requiring a six ton anchor to hold it in place, enjoyed only a brief
career before breaking, apparently of its own weight. The anchor, a
short section of the chain, and the remnants of the fortifications are
preserved at the Columbus-Belmont battlefield State Park in Columbus,
Immediately after Polk’s occupation of Columbus, Grant countered by
moving up the Ohio River from Cairo and seizing Paducah, Kentucky on
September 6, 1861. Paducah’s location in proximity to the mouths of the
Tennessee and Cumberland Rivers opened to Union forces a route of
invasion into the heartland of the western Confederacy.
By November, 1861, the Confederates had established an outpost, called
Camp Johnston, at Belmont to serve as an observation post. The decision

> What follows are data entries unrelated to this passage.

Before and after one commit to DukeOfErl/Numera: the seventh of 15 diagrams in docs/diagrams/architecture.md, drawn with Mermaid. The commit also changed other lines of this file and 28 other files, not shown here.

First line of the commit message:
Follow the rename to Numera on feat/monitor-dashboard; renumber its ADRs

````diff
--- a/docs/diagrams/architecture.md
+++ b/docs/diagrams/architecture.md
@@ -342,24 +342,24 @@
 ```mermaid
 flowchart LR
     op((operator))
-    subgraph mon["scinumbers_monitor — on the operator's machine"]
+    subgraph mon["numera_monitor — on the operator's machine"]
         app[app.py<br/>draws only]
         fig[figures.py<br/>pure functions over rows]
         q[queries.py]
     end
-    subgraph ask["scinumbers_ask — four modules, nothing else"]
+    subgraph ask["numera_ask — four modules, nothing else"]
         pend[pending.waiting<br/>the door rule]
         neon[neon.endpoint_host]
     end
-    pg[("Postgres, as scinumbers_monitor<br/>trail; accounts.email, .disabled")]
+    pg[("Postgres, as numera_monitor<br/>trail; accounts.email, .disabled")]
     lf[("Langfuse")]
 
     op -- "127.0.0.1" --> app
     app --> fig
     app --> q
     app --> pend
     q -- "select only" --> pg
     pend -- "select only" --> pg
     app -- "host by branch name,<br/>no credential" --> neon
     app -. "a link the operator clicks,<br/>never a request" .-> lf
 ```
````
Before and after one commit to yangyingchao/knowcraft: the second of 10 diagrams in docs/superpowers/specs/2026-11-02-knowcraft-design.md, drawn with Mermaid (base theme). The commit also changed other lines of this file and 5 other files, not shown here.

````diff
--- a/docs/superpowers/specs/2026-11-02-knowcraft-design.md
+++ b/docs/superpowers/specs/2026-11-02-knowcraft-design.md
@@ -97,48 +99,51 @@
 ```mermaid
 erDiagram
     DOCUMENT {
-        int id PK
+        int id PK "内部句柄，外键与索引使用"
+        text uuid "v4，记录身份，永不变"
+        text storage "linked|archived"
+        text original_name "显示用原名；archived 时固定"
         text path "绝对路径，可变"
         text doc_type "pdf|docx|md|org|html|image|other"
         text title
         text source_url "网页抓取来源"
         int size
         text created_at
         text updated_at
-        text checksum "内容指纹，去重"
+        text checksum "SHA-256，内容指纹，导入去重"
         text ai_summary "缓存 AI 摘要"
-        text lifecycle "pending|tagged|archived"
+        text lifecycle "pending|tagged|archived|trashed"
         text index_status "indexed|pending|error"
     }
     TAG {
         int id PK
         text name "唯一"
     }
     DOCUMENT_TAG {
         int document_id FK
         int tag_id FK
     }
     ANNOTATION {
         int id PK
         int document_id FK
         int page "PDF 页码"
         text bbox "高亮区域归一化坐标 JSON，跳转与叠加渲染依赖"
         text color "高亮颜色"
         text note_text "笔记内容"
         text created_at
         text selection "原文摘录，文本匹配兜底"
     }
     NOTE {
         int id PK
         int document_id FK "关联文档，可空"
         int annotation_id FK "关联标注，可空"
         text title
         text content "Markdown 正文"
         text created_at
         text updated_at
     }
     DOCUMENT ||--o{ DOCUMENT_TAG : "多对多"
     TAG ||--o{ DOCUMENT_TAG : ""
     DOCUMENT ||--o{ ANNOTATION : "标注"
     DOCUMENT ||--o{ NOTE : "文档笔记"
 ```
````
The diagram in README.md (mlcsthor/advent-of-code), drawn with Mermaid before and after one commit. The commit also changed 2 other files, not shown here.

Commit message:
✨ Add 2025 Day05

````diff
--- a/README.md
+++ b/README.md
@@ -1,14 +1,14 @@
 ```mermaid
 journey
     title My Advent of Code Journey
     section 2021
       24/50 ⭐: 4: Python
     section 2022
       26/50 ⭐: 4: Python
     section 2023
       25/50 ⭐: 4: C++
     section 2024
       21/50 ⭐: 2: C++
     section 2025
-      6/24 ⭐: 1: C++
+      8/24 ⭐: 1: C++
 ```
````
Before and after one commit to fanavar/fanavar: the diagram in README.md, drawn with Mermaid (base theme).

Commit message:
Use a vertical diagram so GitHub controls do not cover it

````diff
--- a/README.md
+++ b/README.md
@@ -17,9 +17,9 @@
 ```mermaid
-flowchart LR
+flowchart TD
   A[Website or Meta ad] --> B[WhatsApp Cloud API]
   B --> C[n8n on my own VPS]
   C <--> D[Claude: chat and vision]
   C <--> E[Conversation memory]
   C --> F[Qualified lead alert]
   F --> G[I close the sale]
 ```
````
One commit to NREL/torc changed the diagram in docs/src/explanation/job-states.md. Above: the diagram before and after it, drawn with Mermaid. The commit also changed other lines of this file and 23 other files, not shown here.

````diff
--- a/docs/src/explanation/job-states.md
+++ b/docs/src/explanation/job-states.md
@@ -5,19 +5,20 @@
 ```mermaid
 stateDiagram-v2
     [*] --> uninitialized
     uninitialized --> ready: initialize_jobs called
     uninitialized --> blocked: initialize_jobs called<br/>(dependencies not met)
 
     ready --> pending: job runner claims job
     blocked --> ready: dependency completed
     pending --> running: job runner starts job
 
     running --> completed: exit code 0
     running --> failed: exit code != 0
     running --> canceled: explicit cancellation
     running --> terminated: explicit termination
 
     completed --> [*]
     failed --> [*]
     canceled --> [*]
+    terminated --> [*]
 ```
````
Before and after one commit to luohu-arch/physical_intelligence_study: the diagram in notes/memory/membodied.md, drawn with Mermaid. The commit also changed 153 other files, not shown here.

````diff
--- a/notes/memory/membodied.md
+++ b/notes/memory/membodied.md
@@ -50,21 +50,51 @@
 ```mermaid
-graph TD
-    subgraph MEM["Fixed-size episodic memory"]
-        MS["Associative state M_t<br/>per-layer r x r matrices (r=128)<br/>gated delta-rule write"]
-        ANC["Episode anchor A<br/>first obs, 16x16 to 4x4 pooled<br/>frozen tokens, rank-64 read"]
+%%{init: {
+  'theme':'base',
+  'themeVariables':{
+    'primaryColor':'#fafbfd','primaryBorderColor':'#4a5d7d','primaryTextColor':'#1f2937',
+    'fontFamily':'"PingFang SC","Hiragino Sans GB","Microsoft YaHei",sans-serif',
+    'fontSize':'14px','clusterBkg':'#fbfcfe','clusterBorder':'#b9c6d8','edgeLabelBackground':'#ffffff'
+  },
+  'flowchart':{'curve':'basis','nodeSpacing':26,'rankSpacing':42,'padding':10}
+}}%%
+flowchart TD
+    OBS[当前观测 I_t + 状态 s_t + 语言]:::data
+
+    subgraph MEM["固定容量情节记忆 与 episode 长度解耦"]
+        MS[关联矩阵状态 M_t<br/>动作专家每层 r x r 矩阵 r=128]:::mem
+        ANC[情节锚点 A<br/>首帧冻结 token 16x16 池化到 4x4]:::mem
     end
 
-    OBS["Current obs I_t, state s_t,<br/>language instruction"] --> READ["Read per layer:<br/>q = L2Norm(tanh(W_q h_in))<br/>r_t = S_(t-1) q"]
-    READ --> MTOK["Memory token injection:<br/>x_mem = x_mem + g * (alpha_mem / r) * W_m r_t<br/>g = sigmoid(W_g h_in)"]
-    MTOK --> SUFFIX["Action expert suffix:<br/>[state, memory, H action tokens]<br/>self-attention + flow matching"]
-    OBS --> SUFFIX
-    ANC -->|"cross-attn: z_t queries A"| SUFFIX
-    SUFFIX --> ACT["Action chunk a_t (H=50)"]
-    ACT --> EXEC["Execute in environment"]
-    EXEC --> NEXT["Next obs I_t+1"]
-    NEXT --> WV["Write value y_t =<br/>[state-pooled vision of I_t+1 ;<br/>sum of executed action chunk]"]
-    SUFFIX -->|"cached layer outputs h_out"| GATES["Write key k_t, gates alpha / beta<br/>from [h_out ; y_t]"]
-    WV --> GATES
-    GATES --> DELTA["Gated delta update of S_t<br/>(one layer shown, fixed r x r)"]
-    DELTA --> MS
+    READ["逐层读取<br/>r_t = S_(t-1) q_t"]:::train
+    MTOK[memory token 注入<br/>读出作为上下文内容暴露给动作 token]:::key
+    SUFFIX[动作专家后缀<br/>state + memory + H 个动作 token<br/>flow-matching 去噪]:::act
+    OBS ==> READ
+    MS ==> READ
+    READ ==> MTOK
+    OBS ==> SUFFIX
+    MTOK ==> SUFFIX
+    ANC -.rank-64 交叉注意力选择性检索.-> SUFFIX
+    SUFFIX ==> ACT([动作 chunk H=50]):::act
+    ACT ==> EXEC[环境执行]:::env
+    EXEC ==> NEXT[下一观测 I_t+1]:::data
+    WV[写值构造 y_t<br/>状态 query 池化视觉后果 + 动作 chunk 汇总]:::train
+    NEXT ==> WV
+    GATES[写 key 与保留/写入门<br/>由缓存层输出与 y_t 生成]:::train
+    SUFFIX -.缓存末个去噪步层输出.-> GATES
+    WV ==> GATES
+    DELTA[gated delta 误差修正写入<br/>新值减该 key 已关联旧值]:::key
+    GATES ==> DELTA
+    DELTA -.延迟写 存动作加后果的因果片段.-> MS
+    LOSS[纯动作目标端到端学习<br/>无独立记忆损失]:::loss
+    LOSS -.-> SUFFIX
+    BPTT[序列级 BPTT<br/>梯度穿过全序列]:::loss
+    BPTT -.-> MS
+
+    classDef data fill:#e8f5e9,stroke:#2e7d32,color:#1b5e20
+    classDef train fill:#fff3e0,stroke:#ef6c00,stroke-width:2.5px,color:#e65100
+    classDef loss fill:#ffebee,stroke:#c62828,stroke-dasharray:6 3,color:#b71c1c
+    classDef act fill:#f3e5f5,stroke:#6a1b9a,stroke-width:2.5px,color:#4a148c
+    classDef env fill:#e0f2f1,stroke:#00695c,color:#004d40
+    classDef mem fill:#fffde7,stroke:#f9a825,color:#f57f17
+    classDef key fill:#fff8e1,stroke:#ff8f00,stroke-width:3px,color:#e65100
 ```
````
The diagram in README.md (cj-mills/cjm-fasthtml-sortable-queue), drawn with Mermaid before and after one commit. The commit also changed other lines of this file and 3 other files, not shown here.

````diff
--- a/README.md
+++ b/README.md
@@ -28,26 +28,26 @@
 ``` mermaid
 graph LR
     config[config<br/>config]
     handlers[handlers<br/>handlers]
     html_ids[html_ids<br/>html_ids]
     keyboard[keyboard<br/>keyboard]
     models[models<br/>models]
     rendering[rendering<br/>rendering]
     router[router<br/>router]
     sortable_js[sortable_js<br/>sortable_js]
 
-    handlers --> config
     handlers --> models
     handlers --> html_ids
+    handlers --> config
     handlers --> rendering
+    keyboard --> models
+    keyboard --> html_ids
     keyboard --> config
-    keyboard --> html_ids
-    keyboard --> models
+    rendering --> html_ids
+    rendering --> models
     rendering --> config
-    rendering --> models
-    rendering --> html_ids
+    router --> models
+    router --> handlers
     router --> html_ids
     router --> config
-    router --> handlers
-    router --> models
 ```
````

by Grant to assault this encampment was based on faulty information. He
had been led to believe that Polk was to send troops to reinforce
pro-Southern forces under Gen. Sterling Price in southwest Missouri.
Grant was also concerned that a Union detachment sent to drive the
Southern partisan commander, M. Jeff Thompson, the elusive "Swamp Box,"
from the state would be cut off and captured by Polk 's troop movements.
On the morning of November 7, a Federal flotilla of four transports into
gunboats landed grants task force of 3114 men and hunters point, 2 miles
above Belmont. While this force attacked the Confederate camp, Gen. C.
F. Smith, commander at Paducah, was to conduct a demonstration against
Columbus from the Kentucky side of the river to discourage Polk from
reinforcing Camp Johnston.
The Federals then converged on the Confederate camp from two directions
and drove its defenders towards the river where they found protection
and concealment behind the nearly vertical embankment at the water’s
edge. Once in the camp, Grant lost control of his troops who abandoned
the attack in order to loot to camp and celebrate what seemed to be any
easy victory. This revelry proved premature, Polk had been observing the
progress of the battle from Columbus. While his big guns kept Grants
gunboats at a respectful distance, Polk sent to steamers across the
river with additional regiments under Brigadier General Benjamin
Cheatham. Their orders were to tear into Grants flank and prevent his
force from retreating to their transports.
Grant described the reaction of his men to the approaching
reinforcements: "At first some of the officers seem to think that to be
surrounded was to be placed in a hopeless position, where there was
nothing to do but surrender. But when I announced that we had cut our
way in and could cut our way out just as well, it seemed a new
revelation to officers and soldiers." The way back involved fierce
fighting and many Union casualties, but Grant managed to get both of his
army back to the safety of the transports. Grant was the last Federal to
leave the field. He boarded the transport by guiding his horse down the
nearly perpendicular riverbank and trotting him across a narrow
Bella Belmont had lasted six hours. The Union lost 120 killed, 383
wounded, and 104 captured are missing for a total of 607 casualties, are
20% of the total force. On the Confederate side 105 were killed, 419
wounded, and 117 captured are missing for a total of 641 casualties, are
16% of the total force engaged.
Grant, himself, acknowledged the criticisms in the North that the Battle
of Belmont was a wholly unnecessary battle barren of results. But he
still insisted, in his Personal Memoirs, that he had accomplished his
objective. He felt he had prevented troops from being detached from
Columbus for service elsewhere, and more important, he had given his
troops needed combat experience. "The National troops acquired
confidence in themselves at Belmont that did not desert them through the
war," he wrote. Despite the inevitable mistakes of a neophyte general,
Grant demonstrated at Belmont his steadiness of judgment under fire, and
his ability to get out of tight spots – two qualities that were key to
his greatness as a commander.
Polk won the Battle of Belmont, but his successful defense was in vain.
Four months after Belmont, Grant launched an attack from Paducah on
Forts Henry and Donelson on the Tennessee and Cumberland Rivers. With
the surrender of the forts to Grant, Polk was flanked at Columbus and
compelled to abandon the massive fortifications of this "Gibraltar or of
the West" without a shot being fired.